MATERIAL TO PROCESS:
== Segment start ==

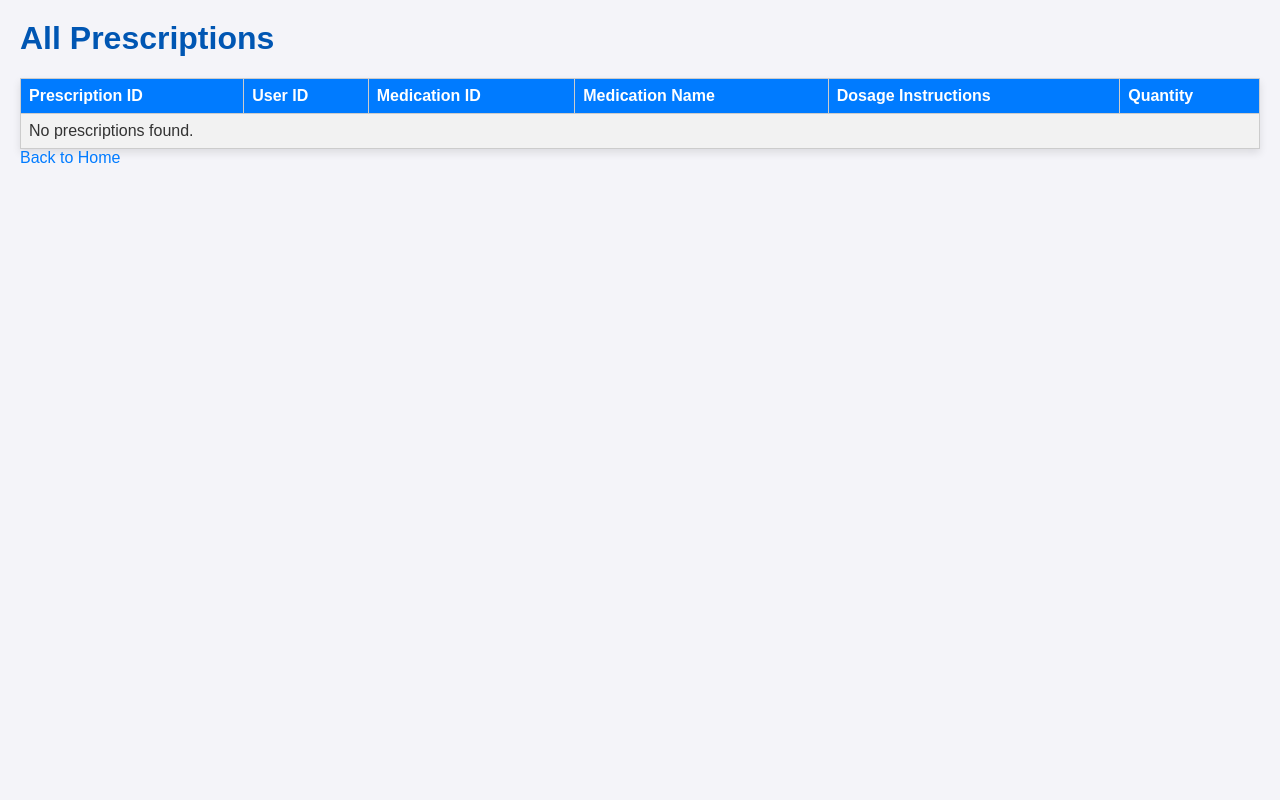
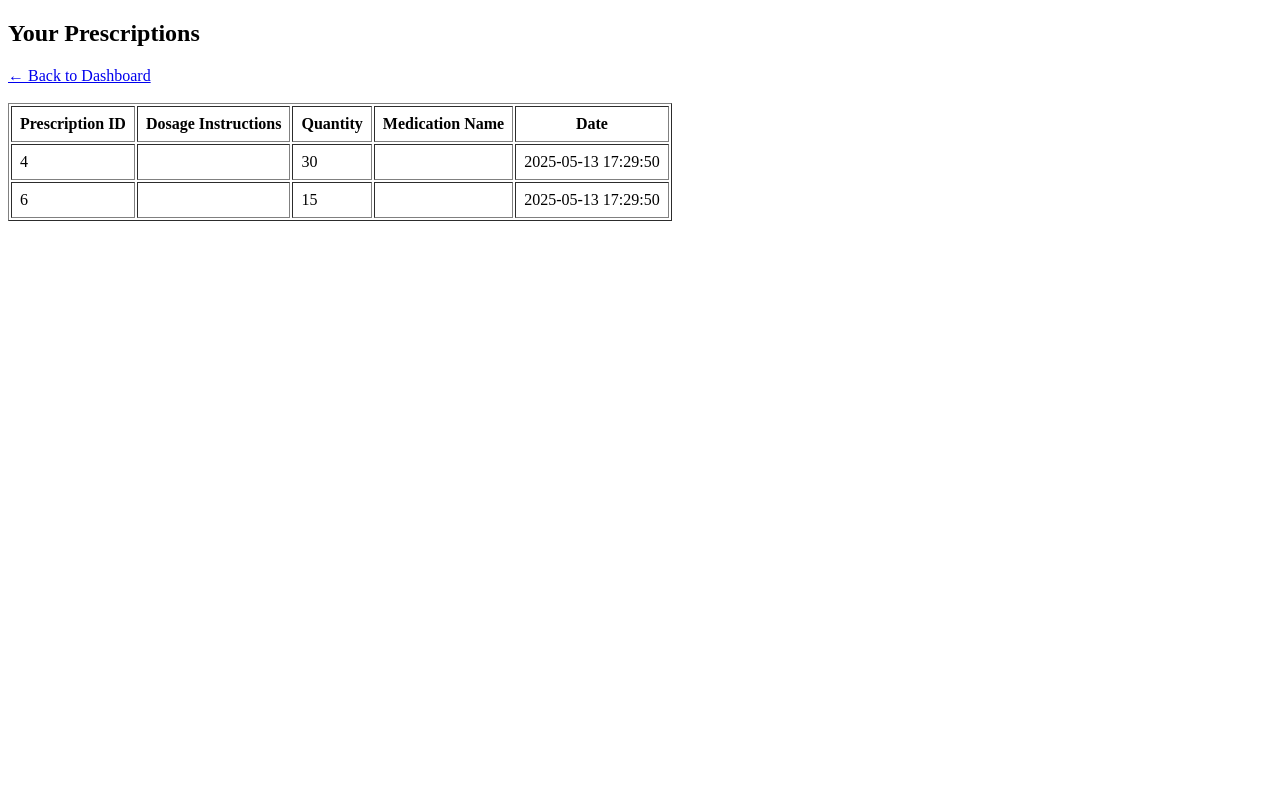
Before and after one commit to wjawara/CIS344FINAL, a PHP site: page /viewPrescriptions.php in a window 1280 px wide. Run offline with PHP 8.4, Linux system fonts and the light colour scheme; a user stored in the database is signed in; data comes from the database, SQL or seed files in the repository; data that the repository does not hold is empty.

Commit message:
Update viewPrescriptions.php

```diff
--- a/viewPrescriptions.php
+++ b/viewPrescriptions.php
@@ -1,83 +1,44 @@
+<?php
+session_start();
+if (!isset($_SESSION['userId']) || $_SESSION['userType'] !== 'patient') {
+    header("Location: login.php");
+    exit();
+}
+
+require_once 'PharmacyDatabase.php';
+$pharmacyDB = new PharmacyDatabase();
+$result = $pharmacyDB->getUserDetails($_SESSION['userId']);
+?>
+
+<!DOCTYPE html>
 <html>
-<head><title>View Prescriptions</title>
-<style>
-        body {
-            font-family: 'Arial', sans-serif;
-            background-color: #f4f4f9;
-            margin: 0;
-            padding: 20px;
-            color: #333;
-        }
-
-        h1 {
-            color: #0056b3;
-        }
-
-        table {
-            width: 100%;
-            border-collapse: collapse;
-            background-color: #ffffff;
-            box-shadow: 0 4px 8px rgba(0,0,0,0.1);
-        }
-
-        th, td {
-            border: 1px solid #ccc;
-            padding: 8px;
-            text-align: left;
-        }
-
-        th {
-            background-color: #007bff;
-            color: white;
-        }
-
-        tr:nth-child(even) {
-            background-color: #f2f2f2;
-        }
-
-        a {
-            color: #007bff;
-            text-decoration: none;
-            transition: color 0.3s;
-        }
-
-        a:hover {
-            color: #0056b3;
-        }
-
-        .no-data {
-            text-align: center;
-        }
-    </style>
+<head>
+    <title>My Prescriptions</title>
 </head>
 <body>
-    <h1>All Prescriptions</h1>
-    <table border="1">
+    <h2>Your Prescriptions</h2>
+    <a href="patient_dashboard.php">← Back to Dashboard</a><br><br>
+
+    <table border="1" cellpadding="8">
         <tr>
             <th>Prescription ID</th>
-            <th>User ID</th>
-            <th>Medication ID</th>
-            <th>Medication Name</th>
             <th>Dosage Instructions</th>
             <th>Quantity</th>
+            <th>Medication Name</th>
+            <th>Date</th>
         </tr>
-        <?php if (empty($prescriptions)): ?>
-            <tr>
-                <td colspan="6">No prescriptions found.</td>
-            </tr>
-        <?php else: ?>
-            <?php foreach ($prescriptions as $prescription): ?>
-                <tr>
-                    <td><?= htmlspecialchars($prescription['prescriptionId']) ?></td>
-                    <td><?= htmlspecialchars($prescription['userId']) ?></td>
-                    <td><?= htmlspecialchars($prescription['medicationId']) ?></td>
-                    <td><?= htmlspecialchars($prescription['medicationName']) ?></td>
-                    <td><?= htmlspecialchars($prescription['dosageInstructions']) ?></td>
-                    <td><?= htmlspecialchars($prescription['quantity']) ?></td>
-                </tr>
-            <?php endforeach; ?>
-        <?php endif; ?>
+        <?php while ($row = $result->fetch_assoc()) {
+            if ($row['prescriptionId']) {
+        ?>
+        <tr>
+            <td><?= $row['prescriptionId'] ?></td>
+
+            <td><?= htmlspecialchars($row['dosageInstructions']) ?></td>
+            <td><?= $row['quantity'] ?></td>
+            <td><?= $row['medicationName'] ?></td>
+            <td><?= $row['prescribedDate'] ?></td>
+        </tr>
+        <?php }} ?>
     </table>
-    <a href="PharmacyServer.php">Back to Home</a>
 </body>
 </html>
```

== Segment end ==

BRIEF:
Could you copy all of the entries above exactly, without the pictures?

TASK SOLUTION:
Before and after one commit to wjawara/CIS344FINAL, a PHP site: page /viewPrescriptions.php in a window 1280 px wide. Run offline with PHP 8.4, Linux system fonts and the light colour scheme; a user stored in the database is signed in; data comes from the database, SQL or seed files in the repository; data that the repository does not hold is empty.

Commit message:
Update viewPrescriptions.php

```diff
--- a/viewPrescriptions.php
+++ b/viewPrescriptions.php
@@ -1,83 +1,44 @@
+<?php
+session_start();
+if (!isset($_SESSION['userId']) || $_SESSION['userType'] !== 'patient') {
+    header("Location: login.php");
+    exit();
+}
+
+require_once 'PharmacyDatabase.php';
+$pharmacyDB = new PharmacyDatabase();
+$result = $pharmacyDB->getUserDetails($_SESSION['userId']);
+?>
+
+<!DOCTYPE html>
 <html>
-<head><title>View Prescriptions</title>
-<style>
-        body {
-            font-family: 'Arial', sans-serif;
-            background-color: #f4f4f9;
-            margin: 0;
-            padding: 20px;
-            color: #333;
-        }
-
-        h1 {
-            color: #0056b3;
-        }
-
-        table {
-            width: 100%;
-            border-collapse: collapse;
-            background-color: #ffffff;
-            box-shadow: 0 4px 8px rgba(0,0,0,0.1);
-        }
-
-        th, td {
-            border: 1px solid #ccc;
-            padding: 8px;
-            text-align: left;
-        }
-
-        th {
-            background-color: #007bff;
-            color: white;
-        }
-
-        tr:nth-child(even) {
-            background-color: #f2f2f2;
-        }
-
-        a {
-            color: #007bff;
-            text-decoration: none;
-            transition: color 0.3s;
-        }
-
-        a:hover {
-            color: #0056b3;
-        }
-
-        .no-data {
-            text-align: center;
-        }
-    </style>
+<head>
+    <title>My Prescriptions</title>
 </head>
 <body>
-    <h1>All Prescriptions</h1>
-    <table border="1">
+    <h2>Your Prescriptions</h2>
+    <a href="patient_dashboard.php">← Back to Dashboard</a><br><br>
+
+    <table border="1" cellpadding="8">
         <tr>
             <th>Prescription ID</th>
-            <th>User ID</th>
-            <th>Medication ID</th>
-            <th>Medication Name</th>
             <th>Dosage Instructions</th>
             <th>Quantity</th>
+            <th>Medication Name</th>
+            <th>Date</th>
         </tr>
-        <?php if (empty($prescriptions)): ?>
-            <tr>
-                <td colspan="6">No prescriptions found.</td>
-            </tr>
-        <?php else: ?>
-            <?php foreach ($prescriptions as $prescription): ?>
-                <tr>
-                    <td><?= htmlspecialchars($prescription['prescriptionId']) ?></td>
-                    <td><?= htmlspecialchars($prescription['userId']) ?></td>
-                    <td><?= htmlspecialchars($prescription['medicationId']) ?></td>
-                    <td><?= htmlspecialchars($prescription['medicationName']) ?></td>
-                    <td><?= htmlspecialchars($prescription['dosageInstructions']) ?></td>
-                    <td><?= htmlspecialchars($prescription['quantity']) ?></td>
-                </tr>
-            <?php endforeach; ?>
-        <?php endif; ?>
+        <?php while ($row = $result->fetch_assoc()) {
+            if ($row['prescriptionId']) {
+        ?>
+        <tr>
+            <td><?= $row['prescriptionId'] ?></td>
+
+            <td><?= htmlspecialchars($row['dosageInstructions']) ?></td>
+            <td><?= $row['quantity'] ?></td>
+            <td><?= $row['medicationName'] ?></td>
+            <td><?= $row['prescribedDate'] ?></td>
+        </tr>
+        <?php }} ?>
     </table>
-    <a href="PharmacyServer.php">Back to Home</a>
 </body>
 </html>
```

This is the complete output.